Aim of the task = Wherever the word "blob" appears in a line of the records, copy that line.

- Opening Delimiter -

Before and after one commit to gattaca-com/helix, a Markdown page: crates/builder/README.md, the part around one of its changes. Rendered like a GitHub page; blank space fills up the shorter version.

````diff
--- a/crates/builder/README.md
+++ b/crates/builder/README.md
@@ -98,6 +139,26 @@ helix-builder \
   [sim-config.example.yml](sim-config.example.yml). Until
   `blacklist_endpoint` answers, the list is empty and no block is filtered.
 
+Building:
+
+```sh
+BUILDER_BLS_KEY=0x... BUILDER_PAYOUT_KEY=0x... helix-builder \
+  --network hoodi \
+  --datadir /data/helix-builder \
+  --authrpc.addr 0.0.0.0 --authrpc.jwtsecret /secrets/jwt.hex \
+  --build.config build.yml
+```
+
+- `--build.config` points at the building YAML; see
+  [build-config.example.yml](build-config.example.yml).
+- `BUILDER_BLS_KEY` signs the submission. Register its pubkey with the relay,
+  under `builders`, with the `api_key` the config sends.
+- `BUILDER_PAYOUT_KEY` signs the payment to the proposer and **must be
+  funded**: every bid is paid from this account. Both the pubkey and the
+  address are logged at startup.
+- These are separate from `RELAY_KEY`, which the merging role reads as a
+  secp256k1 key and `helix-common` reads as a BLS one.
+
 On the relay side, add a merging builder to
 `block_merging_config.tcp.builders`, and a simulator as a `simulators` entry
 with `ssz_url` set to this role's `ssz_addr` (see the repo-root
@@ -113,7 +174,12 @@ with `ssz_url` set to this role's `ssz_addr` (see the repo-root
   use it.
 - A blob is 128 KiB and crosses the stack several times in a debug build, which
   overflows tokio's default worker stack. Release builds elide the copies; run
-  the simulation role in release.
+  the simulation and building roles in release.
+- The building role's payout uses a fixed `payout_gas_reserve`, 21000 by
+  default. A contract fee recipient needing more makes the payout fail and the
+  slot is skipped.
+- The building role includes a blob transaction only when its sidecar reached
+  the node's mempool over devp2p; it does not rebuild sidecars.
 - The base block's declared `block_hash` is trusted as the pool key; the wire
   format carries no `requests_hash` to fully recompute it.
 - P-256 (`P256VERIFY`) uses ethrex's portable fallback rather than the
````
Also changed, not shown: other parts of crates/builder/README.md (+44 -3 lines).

- Closing Delimiter -

Expected output =
 - A blob is 128 KiB and crosses the stack several times in a debug build, which
+- The building role includes a blob transaction only when its sidecar reached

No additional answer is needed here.